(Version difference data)
▶
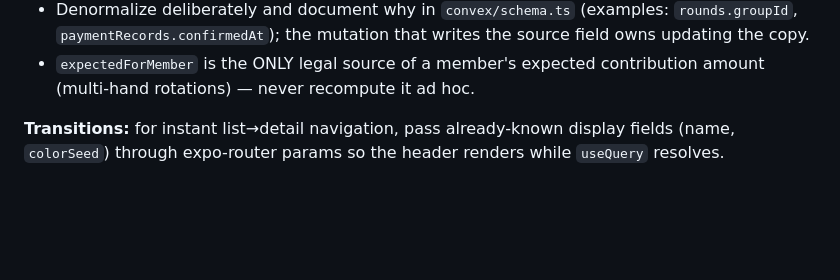
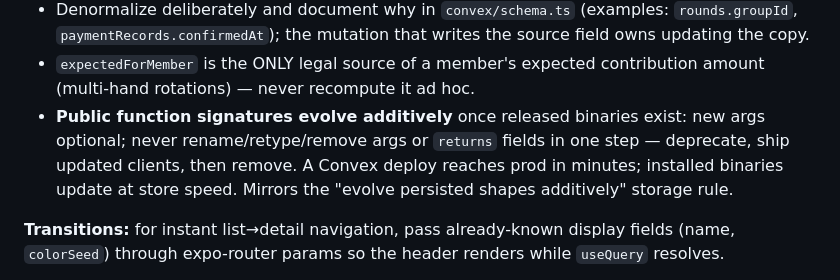
Before and after one commit to truesignal-digital/njangui, a Markdown page: CLAUDE.md, the part around the change. Rendered like a GitHub page; blank space fills up the shorter version.

Commit message:
docs: additive-evolution rule for public Convex function signatures
Convex deploys reach prod in minutes; installed binaries update at store
speed. Renaming/retyping public args or returns fields breaks old clients
instantly — evolve additively, deprecate-then-remove.

Co-Authored-By: Claude Fable 5 <noreply@anthropic.com>

```diff
--- a/CLAUDE.md
+++ b/CLAUDE.md
@@ -132,6 +132,7 @@ Convex `useQuery` subscriptions are the cache — no TanStack layer, no manual i
 - Client-originated claims send an idempotency key generated ONCE per tap and reused on retry (`src/lib/idempotency.ts`).
 - Denormalize deliberately and document why in `convex/schema.ts` (examples: `rounds.groupId`, `paymentRecords.confirmedAt`); the mutation that writes the source field owns updating the copy.
 - `expectedForMember` is the ONLY legal source of a member's expected contribution amount (multi-hand rotations) — never recompute it ad hoc.
+- **Public function signatures evolve additively** once released binaries exist: new args optional; never rename/retype/remove args or `returns` fields in one step — deprecate, ship updated clients, then remove. A Convex deploy reaches prod in minutes; installed binaries update at store speed. Mirrors the "evolve persisted shapes additively" storage rule.
 
 **Transitions:** for instant list→detail navigation, pass already-known display fields (name, `colorSeed`) through expo-router params so the header renders while `useQuery` resolves.
 
```
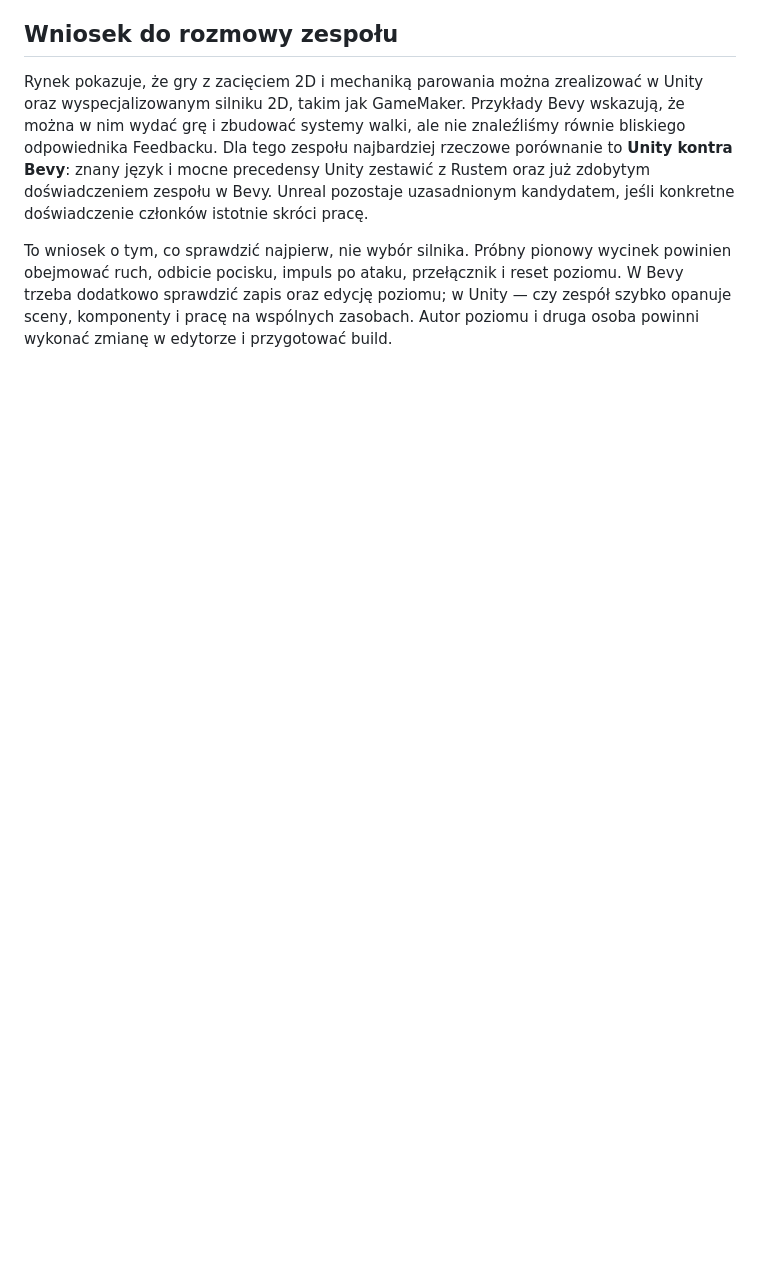
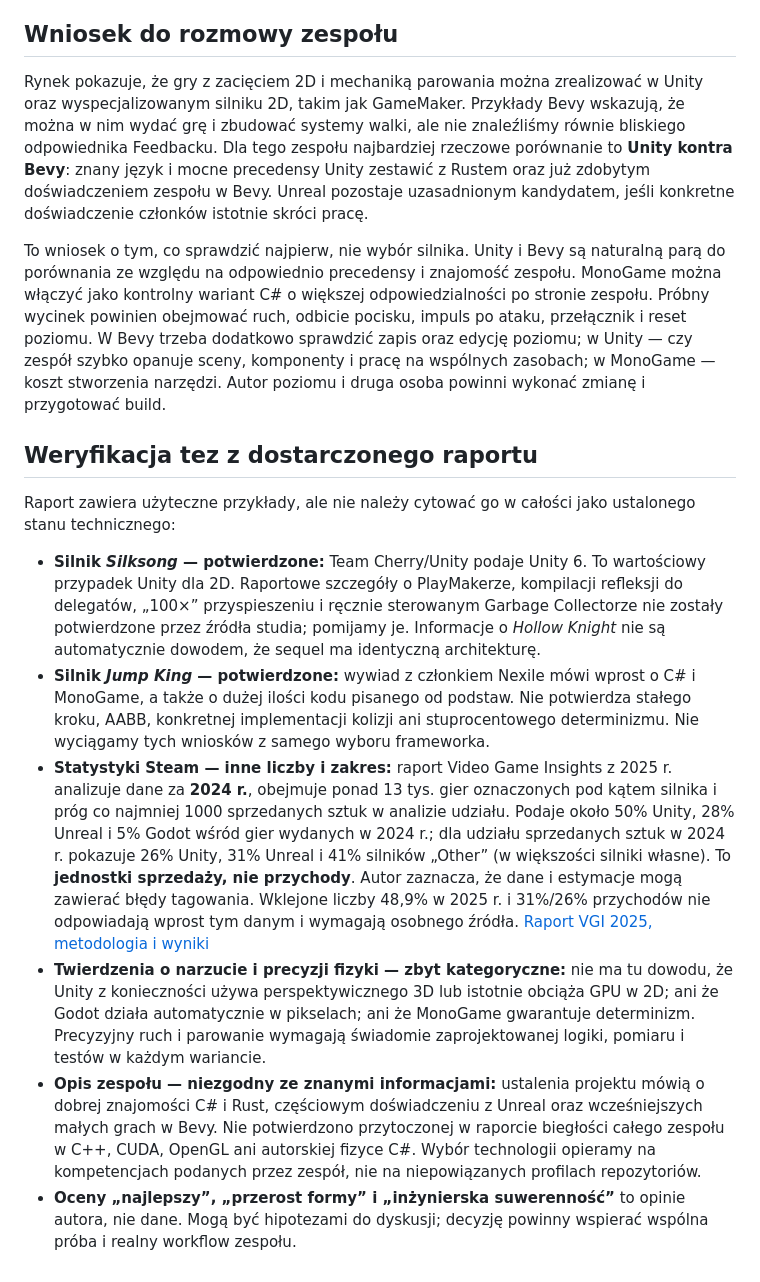
Before and after one commit to 1180779/feedback, a Markdown page: psw/pitch_slides/porownanie-gier-rynkowych.md, the part around one of its changes. GitHub-like rendering; blank space fills up the shorter version.

Commit message:
refactor: update engine comparison

```diff
--- a/psw/pitch_slides/porownanie-gier-rynkowych.md
+++ b/psw/pitch_slides/porownanie-gier-rynkowych.md
@@ -30,4 +33,15 @@ Sukces komercyjny tych tytułów nie pozwala wywnioskować, że ich silnik go sp
 
 Rynek pokazuje, że gry z zacięciem 2D i mechaniką parowania można zrealizować w Unity oraz wyspecjalizowanym silniku 2D, takim jak GameMaker. Przykłady Bevy wskazują, że można w nim wydać grę i zbudować systemy walki, ale nie znaleźliśmy równie bliskiego odpowiednika Feedbacku. Dla tego zespołu najbardziej rzeczowe porównanie to **Unity kontra Bevy**: znany język i mocne precedensy Unity zestawić z Rustem oraz już zdobytym doświadczeniem zespołu w Bevy. Unreal pozostaje uzasadnionym kandydatem, jeśli konkretne doświadczenie członków istotnie skróci pracę.
 
-To wniosek o tym, co sprawdzić najpierw, nie wybór silnika. Próbny pionowy wycinek powinien obejmować ruch, odbicie pocisku, impuls po ataku, przełącznik i reset poziomu. W Bevy trzeba dodatkowo sprawdzić zapis oraz edycję poziomu; w Unity — czy zespół szybko opanuje sceny, komponenty i pracę na wspólnych zasobach. Autor poziomu i druga osoba powinni wykonać zmianę w edytorze i przygotować build.
+To wniosek o tym, co sprawdzić najpierw, nie wybór silnika. Unity i Bevy są naturalną parą do porównania ze względu na odpowiednio precedensy i znajomość zespołu. MonoGame można włączyć jako kontrolny wariant C# o większej odpowiedzialności po stronie zespołu. Próbny wycinek powinien obejmować ruch, odbicie pocisku, impuls po ataku, przełącznik i reset poziomu. W Bevy trzeba dodatkowo sprawdzić zapis oraz edycję poziomu; w Unity — czy zespół szybko opanuje sceny, komponenty i pracę na wspólnych zasobach; w MonoGame — koszt stworzenia narzędzi. Autor poziomu i druga osoba powinni wykonać zmianę i przygotować build.
+
+## Weryfikacja tez z dostarczonego raportu
+
+Raport zawiera użyteczne przykłady, ale nie należy cytować go w całości jako ustalonego stanu technicznego:
+
+- **Silnik *Silksong* — potwierdzone:** Team Cherry/Unity podaje Unity 6. To wartościowy przypadek Unity dla 2D. Raportowe szczegóły o PlayMakerze, kompilacji refleksji do delegatów, „100×” przyspieszeniu i ręcznie sterowanym Garbage Collectorze nie zostały potwierdzone przez źródła studia; pomijamy je. Informacje o *Hollow Knight* nie są automatycznie dowodem, że sequel ma identyczną architekturę.
+- **Silnik *Jump King* — potwierdzone:** wywiad z członkiem Nexile mówi wprost o C# i MonoGame, a także o dużej ilości kodu pisanego od podstaw. Nie potwierdza stałego kroku, AABB, konkretnej implementacji kolizji ani stuprocentowego determinizmu. Nie wyciągamy tych wniosków z samego wyboru frameworka.
+- **Statystyki Steam — inne liczby i zakres:** raport Video Game Insights z 2025 r. analizuje dane za **2024 r.**, obejmuje ponad 13 tys. gier oznaczonych pod kątem silnika i próg co najmniej 1000 sprzedanych sztuk w analizie udziału. Podaje około 50% Unity, 28% Unreal i 5% Godot wśród gier wydanych w 2024 r.; dla udziału sprzedanych sztuk w 2024 r. pokazuje 26% Unity, 31% Unreal i 41% silników „Other” (w większości silniki własne). To **jednostki sprzedaży, nie przychody**. Autor zaznacza, że dane i estymacje mogą zawierać błędy tagowania. Wklejone liczby 48,9% w 2025 r. i 31%/26% przychodów nie odpowiadają wprost tym danym i wymagają osobnego źródła. [Raport VGI 2025, metodologia i wyniki](https://vginsights.com/assets/reports/The_Big_Game_Engines_Report_of_2025.pdf)
+- **Twierdzenia o narzucie i precyzji fizyki — zbyt kategoryczne:** nie ma tu dowodu, że Unity z konieczności używa perspektywicznego 3D lub istotnie obciąża GPU w 2D; ani że Godot działa automatycznie w pikselach; ani że MonoGame gwarantuje determinizm. Precyzyjny ruch i parowanie wymagają świadomie zaprojektowanej logiki, pomiaru i testów w każdym wariancie.
+- **Opis zespołu — niezgodny ze znanymi informacjami:** ustalenia projektu mówią o dobrej znajomości C# i Rust, częściowym doświadczeniu z Unreal oraz wcześniejszych małych grach w Bevy. Nie potwierdzono przytoczonej w raporcie biegłości całego zespołu w C++, CUDA, OpenGL ani autorskiej fizyce C#. Wybór technologii opieramy na kompetencjach podanych przez zespół, nie na niepowiązanych profilach repozytoriów.
+- **Oceny „najlepszy”, „przerost formy” i „inżynierska suwerenność”** to opinie autora, nie dane. Mogą być hipotezami do dyskusji; decyzję powinny wspierać wspólna próba i realny workflow zespołu.
```
Also changed, not shown: other parts of psw/pitch_slides/porownanie-gier-rynkowych.md (+5 -2 lines).
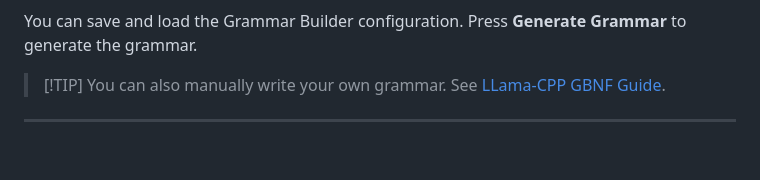
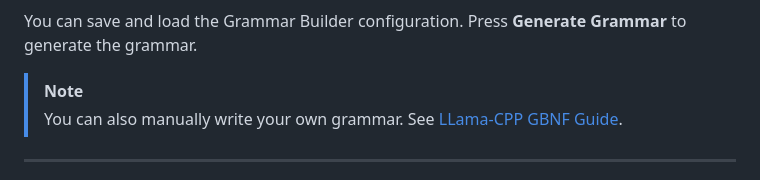
Before and after one commit to KatherLab/LLMAIx, a Markdown page: static/information_extraction.md, the part around the change. Drawn GitHub-style; blank space fills up the shorter version.

```diff
--- a/static/information_extraction.md
+++ b/static/information_extraction.md
@@ -95,7 +95,8 @@ To make writing a grammar easy, you can use the **Grammar Builder**, which allow
 
 You can save and load the Grammar Builder configuration. Press **Generate Grammar** to generate the grammar.
 
-> [!TIP] You can also manually write your own grammar. See [LLama-CPP GBNF Guide](https://github.com/ggerganov/llama.cpp/blob/master/grammars/README.md).
+> [!NOTE]
+> You can also manually write your own grammar. See [LLama-CPP GBNF Guide](https://github.com/ggerganov/llama.cpp/blob/master/grammars/README.md).
 
 ---
 
```
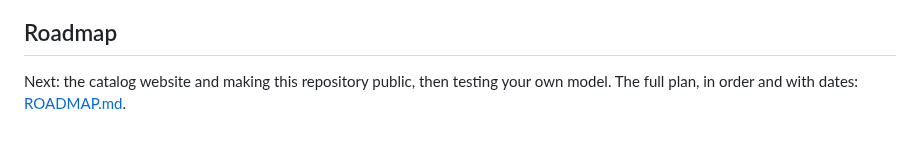
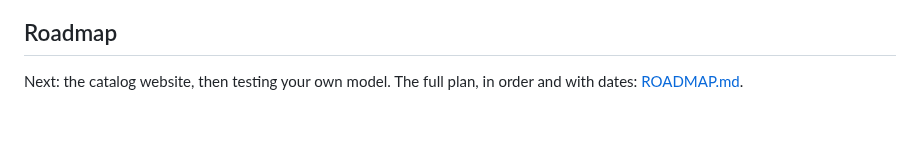
Before and after one commit to Vasco1290/Brokkr, a Markdown page: README.md, the part around the change. Drawn GitHub-style.

Commit message:
Repository is public (H's decision, confirmed 3 October 2026): README, ROADMAP and STATUS no longer say it goes public later; git-history scan recorded (read-only, clean)

```diff
--- a/README.md
+++ b/README.md
@@ -261,5 +261,5 @@ started by hand with the laptop plugged in and other programs closed.
 
 ## Roadmap
 
-Next: the catalog website and making this repository public, then testing your own model. The full
-plan, in order and with dates: [ROADMAP.md](ROADMAP.md).
+Next: the catalog website, then testing your own model. The full plan, in order and with dates:
+[ROADMAP.md](ROADMAP.md).
```
Also changed, not shown: ROADMAP.md (+9 -1 lines), STATUS.md (+8 -5 lines).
◀
WHAT NEEDS TO BE DONE:
When the string "page" appears in a line of the records above, that line is to be copied.

COMPLETED EXERCISE:
Before and after one commit to truesignal-digital/njangui, a Markdown page: CLAUDE.md, the part around the change. Rendered like a GitHub page; blank space fills up the shorter version.
Before and after one commit to 1180779/feedback, a Markdown page: psw/pitch_slides/porownanie-gier-rynkowych.md, the part around one of its changes. GitHub-like rendering; blank space fills up the shorter version.
Before and after one commit to KatherLab/LLMAIx, a Markdown page: static/information_extraction.md, the part around the change. Drawn GitHub-style; blank space fills up the shorter version.
Before and after one commit to Vasco1290/Brokkr, a Markdown page: README.md, the part around the change. Drawn GitHub-style.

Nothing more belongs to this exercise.